The other day I read a couple of letters to the editor of the New York Times, from people who were sincerely offended that, as had been discussed in a recent Times article, mentally deranged people are often not allowed to vote.
Here’s part of one letter: “I am very troubled by [your article], which reports political efforts to prevent people with mental disorders and elderly people with dementia from voting. Our constitutional right to vote does not require that any one of us make a rational choice. …”
Here’s part of the other: “I was appalled to learn that the mentally ill can be kept from voting, and that some are trying to make it even harder for them to participate in the democratic process….Our government’s just powers must be derived from the consent of all the governed, not merely an elite comprised of mentally sound elders.”

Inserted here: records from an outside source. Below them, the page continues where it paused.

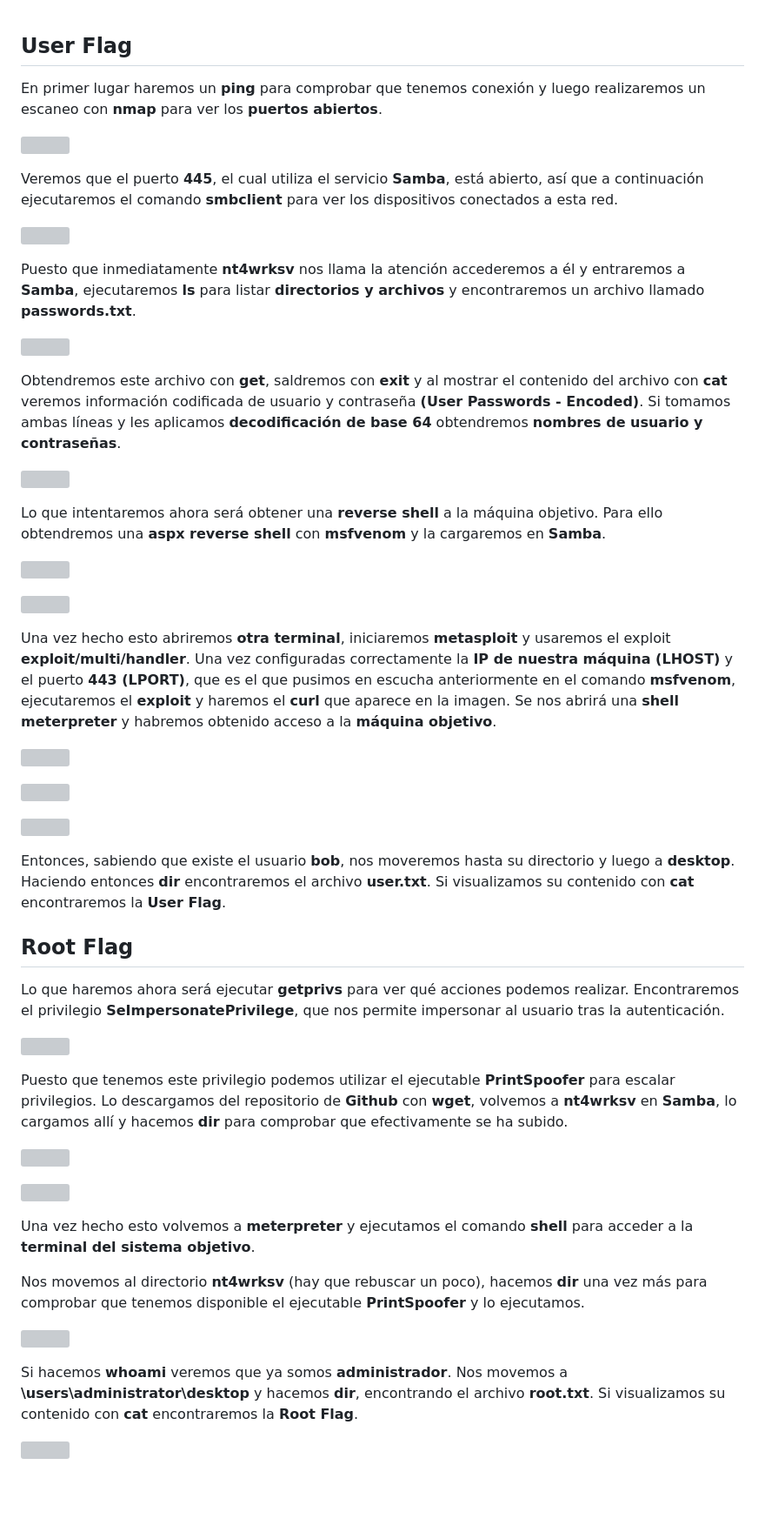
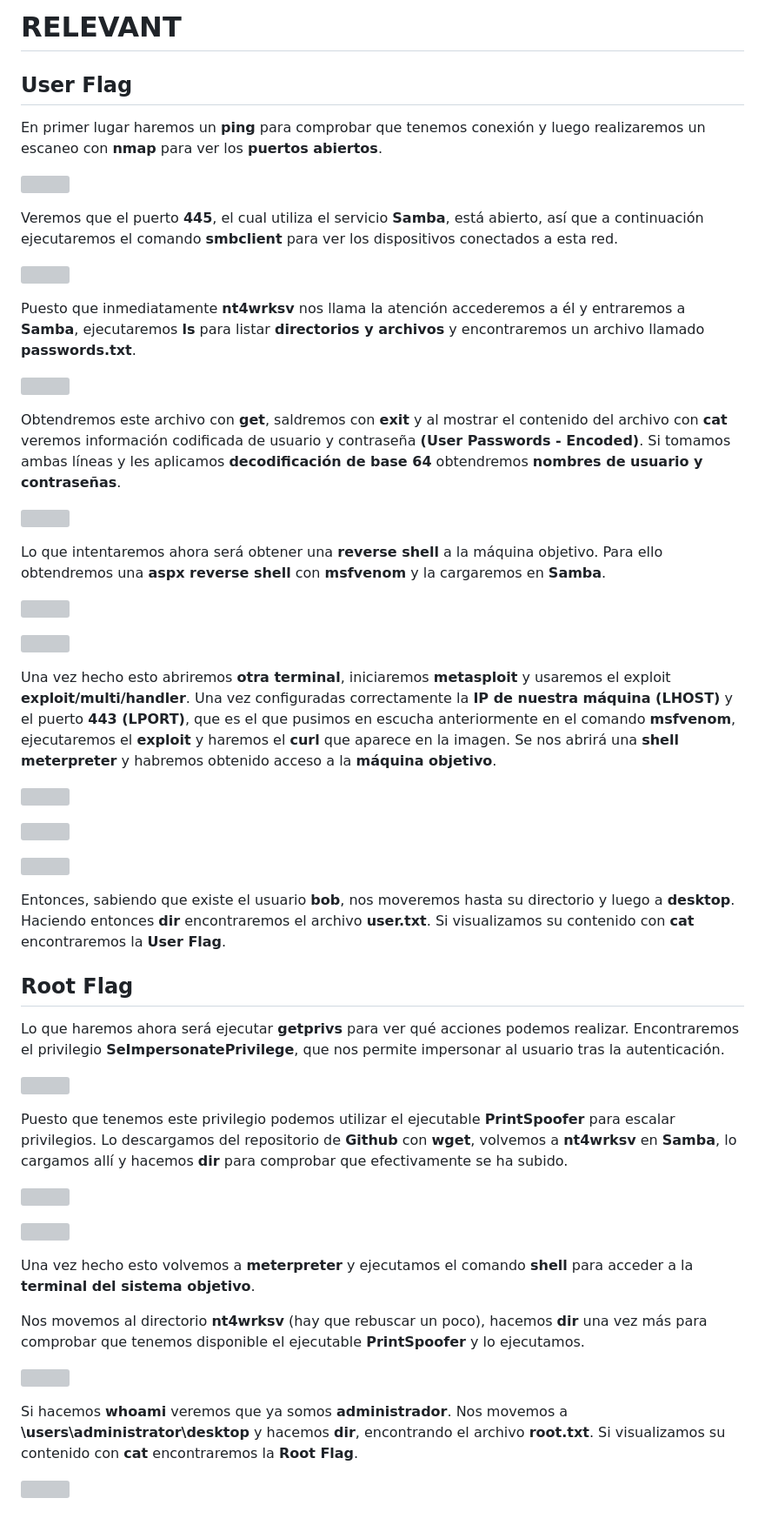
Before and after one commit to santiagodg99/THM-writeups, a Markdown page: Relevant/RelevantWriteUp.md, the part around one of its changes. Shown at 87% size. Rendered like a GitHub page; blank space fills up the shorter version; grey boxes are pictures that could not be loaded.

```diff
--- a/Relevant/RelevantWriteUp.md
+++ b/Relevant/RelevantWriteUp.md
@@ -1,3 +1,5 @@
+# RELEVANT
+
 ## User Flag
 En primer lugar haremos un **ping** para comprobar que tenemos conexión y luego realizaremos un escaneo con **nmap** para ver los **puertos abiertos**.
 
```
Also changed, not shown: other parts of Relevant/RelevantWriteUp.md (+14 -14 lines).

The former letter, by the way, is from a doctor; the latter letter also cites with approval the lowering of the voting age in Austria to 16. I should add that the American Bar Association voted favorably at its annual convention this summer on a resolution that will urge jurisdictions to make it easier for mentally incompetent people to vote. And there is a much-publicized, multifront effort to curtail the practice in many states of disenfranchising felons, and there are even activists who think that noncitizens should be allowed to vote.
It is a pretty basic question for our system of government, isn’t it: Who should be allowed to vote?
There are only four groups of people who are generally not allowed to vote in the U.S. now, and the Left wants to enfranchise more of all of them: children, criminals, noncitizens, and the mentally ill.
Now, no doubt–as National Review’s Jonah Goldberg has observed–much of this is politically driven: The Left thinks that all these groups (with the possible exception of the latter) are more likely to vote with them than against them, and it may well be right. But I also think that part of it is more deep-seated than that. This is one fundamental, instinctive difference between Right and Left: The former believes in standards (or, to be less charitable, is elitist), and the latter does not (or, to be more charitable, embraces egalitarianism more passionately).
To be sure, most liberals and most conservatives agree with the basic approach of letting nearly everyone vote these days.
I think there is a moral reason for this and also a utilitarian reason. They are not mutually exclusive.
The moral reason is that, if the government is going to boss you around, then you ought to have some say in how it is run and what rules it makes. No taxation without representation and all that.
The utilitarian reason is that the government will make wiser choices if we let most people vote. If we had some way of knowing which particular people would most skillfully foresee who the best candidates and referenda are, then it would obviously lead to better government if we let only those people vote. But knowing these electors is impossible, and it is not even easy to choose their credentials. Many of us suspect that, as William F. Buckley, Jr., once famously observed, the first 2000 names in the Boston phone book really are wiser in these matters than the Harvard faculty. Moreover, the few are foolish but the many are wise, so it makes no sense to limit yourself to the first 2000 names if you can get input from the whole
If these are the two reasons that we have (nearly) universal suffrage, then this also suggests why there ought to be some limits on it.
The moral justification, for instance, is less compelling if the person who wants to vote is unwilling to obey the government or follow its laws. Thus, criminals are generally limited in their voting. Likewise, since noncitizens are typically bossed around less, and more temporarily, than citizens, it’s less offensive that we not let them vote, even if they do have to pay taxes and so forth.
With regard to the utilitarian rationale, while we may not be sure who the wisest people are, we may be pretty confident that some people really do have poor judgment. Children and the mentally incompetent are good examples. And we may also be reasonably confident in doubting that some people have the nation’s interests at heart, and so we are less interested in their input; here again, criminals and noncitizens come to mind.
Here’s an additional note: Rejecting people for either rationale is troubling if the rejection is subjective and, thus, more liable to being abused, but less troubling if based on the failure to meet an objective criterion that has its origins outside the voting context. Thus, we might be nervous about giving exams or even simple literacy tests to determine who votes, especially in light of past abuses; on the other hand, basing the decision on age or criminal record or citizenship or prior medical determinations of mental incompetence is–or at least ought to be–less
And one last note: Voting is, of course, not the only way that power is exercised in our republic. Other ways–lobbying, running for office, litigating, and so forth–have grown and adapted over time. There are sound, Burkean reasons why none of this should be radically altered, and that includes dramatically expanding or contracting the franchise.
Roger Clegg is president and general counsel of the Center for Equal Opportunity in Falls Church, Virginia.